PORTLAND, MAINE – Arizona Gov. Doug Ducey is optimistic about expanding the number of GOP governors.
Ducey, who is in his second straight year steering the Republican Governors Association, which helps elect and re-election GOP governors, is looking toward November when roughly three-quarters of the states hold gubernatorial showdowns.
"Last year we had great success with Glenn Youngkin," Ducey told Fox News as he pointed to Youngkin, the businessman and first-time candidate who won Virginia's gubernatorial election last November, the first Republican elected to the office in a dozen years.
"This year we have 36 races, so I see the opportunity to really expand this map," Ducey emphasized Wednesday at the National Governors Association’s annual summer meeting, which is being held this year in Portland, Maine.
One race currently at the top of Ducey's mind is in his home state of Arizona.
The governor, who is term-limited and in the eighth and final year in office, last week endorsed real estate developer and Arizona Board of Regents member Karrin Taylor Robson for next month’s GOP gubernatorial primary. Ducey argued that Taylor Robson is the best candidate to succeed him in the field of Republican contenders that also includes former TV news anchor Kari Lake, who for months has been heavily supported by former President Donald Trump.

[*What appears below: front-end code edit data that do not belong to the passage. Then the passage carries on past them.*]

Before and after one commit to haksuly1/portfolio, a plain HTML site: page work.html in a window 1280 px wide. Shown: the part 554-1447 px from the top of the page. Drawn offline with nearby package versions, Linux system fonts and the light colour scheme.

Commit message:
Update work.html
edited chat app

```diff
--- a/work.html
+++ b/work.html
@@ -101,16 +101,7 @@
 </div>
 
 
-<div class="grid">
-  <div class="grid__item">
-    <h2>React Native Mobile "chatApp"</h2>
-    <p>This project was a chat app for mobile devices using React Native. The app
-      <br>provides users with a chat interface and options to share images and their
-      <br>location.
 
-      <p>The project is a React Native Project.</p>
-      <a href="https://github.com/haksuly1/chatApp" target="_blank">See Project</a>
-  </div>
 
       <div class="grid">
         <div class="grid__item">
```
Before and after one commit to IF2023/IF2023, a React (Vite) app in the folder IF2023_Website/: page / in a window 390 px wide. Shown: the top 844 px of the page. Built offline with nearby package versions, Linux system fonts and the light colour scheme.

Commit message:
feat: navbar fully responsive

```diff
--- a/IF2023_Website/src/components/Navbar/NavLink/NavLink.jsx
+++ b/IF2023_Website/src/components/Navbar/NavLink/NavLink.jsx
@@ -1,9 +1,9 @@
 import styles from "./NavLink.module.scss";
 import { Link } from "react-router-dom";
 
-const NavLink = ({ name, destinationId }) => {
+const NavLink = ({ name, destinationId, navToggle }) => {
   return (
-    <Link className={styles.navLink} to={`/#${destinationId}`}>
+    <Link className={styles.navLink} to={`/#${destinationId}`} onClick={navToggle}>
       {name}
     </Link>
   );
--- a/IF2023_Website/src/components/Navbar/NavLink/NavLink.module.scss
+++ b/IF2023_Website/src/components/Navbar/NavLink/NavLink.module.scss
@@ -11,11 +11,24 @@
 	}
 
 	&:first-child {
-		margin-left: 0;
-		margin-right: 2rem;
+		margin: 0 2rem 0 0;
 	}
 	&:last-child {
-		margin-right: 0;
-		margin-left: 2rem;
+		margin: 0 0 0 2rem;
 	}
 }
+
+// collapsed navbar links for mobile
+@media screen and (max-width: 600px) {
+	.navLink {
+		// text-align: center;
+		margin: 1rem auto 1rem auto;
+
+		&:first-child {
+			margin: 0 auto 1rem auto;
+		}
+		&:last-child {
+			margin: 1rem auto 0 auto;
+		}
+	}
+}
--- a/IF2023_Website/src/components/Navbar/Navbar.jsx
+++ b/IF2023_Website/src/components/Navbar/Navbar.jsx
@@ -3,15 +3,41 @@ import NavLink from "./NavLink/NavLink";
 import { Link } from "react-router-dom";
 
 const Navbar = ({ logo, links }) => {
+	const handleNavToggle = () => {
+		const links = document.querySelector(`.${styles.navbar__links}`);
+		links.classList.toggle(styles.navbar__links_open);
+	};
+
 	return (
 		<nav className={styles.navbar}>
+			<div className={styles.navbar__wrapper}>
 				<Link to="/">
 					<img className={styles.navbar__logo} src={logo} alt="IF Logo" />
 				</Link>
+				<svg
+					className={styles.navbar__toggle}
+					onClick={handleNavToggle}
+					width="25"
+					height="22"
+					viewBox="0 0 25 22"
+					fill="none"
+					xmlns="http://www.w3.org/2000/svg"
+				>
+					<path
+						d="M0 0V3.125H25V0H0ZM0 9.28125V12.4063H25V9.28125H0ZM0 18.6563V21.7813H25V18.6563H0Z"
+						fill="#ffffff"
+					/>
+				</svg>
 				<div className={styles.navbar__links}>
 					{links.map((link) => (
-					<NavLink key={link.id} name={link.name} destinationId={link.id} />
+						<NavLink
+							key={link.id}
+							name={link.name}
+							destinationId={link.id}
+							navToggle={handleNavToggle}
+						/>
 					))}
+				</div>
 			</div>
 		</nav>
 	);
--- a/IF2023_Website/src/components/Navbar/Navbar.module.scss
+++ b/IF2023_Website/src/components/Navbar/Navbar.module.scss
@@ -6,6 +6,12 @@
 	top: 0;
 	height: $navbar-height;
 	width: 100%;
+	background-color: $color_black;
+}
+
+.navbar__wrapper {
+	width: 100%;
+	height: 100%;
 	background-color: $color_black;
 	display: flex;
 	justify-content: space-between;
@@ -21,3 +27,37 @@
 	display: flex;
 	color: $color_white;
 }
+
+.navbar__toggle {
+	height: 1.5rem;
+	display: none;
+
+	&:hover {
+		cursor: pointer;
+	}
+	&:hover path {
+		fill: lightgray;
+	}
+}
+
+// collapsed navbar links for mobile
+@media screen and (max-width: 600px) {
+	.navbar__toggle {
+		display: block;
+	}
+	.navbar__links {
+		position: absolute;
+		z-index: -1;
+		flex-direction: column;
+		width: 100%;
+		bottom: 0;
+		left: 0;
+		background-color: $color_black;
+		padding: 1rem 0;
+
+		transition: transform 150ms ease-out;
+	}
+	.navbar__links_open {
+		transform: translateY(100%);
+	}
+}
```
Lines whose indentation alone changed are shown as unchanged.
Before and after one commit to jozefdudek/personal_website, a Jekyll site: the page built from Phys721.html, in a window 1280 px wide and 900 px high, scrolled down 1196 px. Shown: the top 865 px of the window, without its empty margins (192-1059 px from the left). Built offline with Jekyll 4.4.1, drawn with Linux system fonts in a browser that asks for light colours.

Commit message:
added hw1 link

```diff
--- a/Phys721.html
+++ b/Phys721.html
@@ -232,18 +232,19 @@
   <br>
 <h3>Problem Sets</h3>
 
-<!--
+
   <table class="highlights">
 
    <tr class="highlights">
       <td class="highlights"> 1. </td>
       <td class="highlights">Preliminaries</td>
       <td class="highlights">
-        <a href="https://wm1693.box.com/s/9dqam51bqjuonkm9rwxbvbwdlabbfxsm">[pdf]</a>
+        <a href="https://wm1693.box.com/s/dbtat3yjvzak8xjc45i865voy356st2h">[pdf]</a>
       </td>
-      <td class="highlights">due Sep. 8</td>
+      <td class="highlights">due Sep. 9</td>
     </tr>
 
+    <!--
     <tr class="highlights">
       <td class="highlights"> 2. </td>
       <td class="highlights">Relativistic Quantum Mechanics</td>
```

Lake and Taylor Robson are the two polling front-runners in a field of four GOP candidates running in the state’s Aug. 2 primary. Illegal immigration, border security, the economy, and Trump’s unproven claims that the 2020 presidential election was "rigged" and "stolen" have been the top issues in the primary battle.
"Karrin Taylor Robson is the best conservative in the race for governor," Ducey stressed. "I've said that I'm going to care very much about who my successor is. And Karrin Taylor Robson is the real deal. She's a pro wall pro-life, pro-gun conservative. She's got a record of success in the private sector. She's a native of Arizona. She's a mother of four. She's had success in the business sector. And I think she'll make an excellent governor."
Earlier this week, Trump announced that he would be traveling to Arizona to hold a rally on Saturday for Lake and other candidates running in other Arizona races. The rally raises the stakes in what seems to be a proxy war between the former president and the conservative governor.
Ducey incurred the wrath of then-President Trump for certifying now-President Biden’s razor-thin victory in Arizona in the 2020 election. The conservative governor famously publicly silenced a phone call from Trump in December 2020 — as he certified his state’s results.
While the governor has long stood by his decision, saying he was "loyal to the Constitution and the law," Trump has repeatedly slammed Ducey, calling him "one of the worst Governors in America" and a "RINO," which stands for Republican in Name Only.
Since leaving the White House a year and a half ago, Trump has repeatedly flirted with making another presidential run in 2024, much to the chagrin of many Republicans who worry that the former president’s constant relitigating of his 2020 election loss to President Biden is a major distraction that could hurt the GOP’s strong chances of making major gains in November’s elections.
"Elections are always about the future," Ducey said in a not-so-subtle jab at the former president.
There is plenty of speculation that Trump may announce a 2024 run ahead of the midterms. When asked how that would impact November’s elections, Ducey told Fox New "I got out of the prediction business in 2016. So why would I try to predict something that's proven so unpredictable?"
Ducey added "I think the most important thing that people that are on the ballot can do right now is to focus on their race and to focus on the future. That's how to be productive and anything that gets in the way of that will be an obstacle they have to overcome."
Looking back at his tenure steering Arizona, Ducey said "There's many things I'm proud of," as he touted that "Arizona's economy has been transformed" and that "now we have an excellent relationship with Mexico. It's never been better while being incredibly tough on the border."
"But I think the things that I'm most proud of is that Arizona has been an exporter of excellent ideas, of good policy. Things like the education savings account, ESA’s, where parents are going to get $7,000. Every parent in our state, over 1.1 million parents, are going to be able to send their child to the school of their choice with their tax dollars. We've done things like that," he added.
When asked about his political future, Ducey said "I'm focused on my day job right now… I’ve got 171 days left so I'm going to make every moment count as Arizona governor."
National Republicans unsuccessfully urged Ducey to run for the Senate this year, in hopes of toppling first-term Democratic Sen. Mark Kelly, however, Ducey declined. "I've served two terms as governor; I've enjoyed every day of it. I really, this is the job that I've wanted," he said.
As for his political future, the governor said "I'm open-minded to what's next. But I don't have any specific answer for you."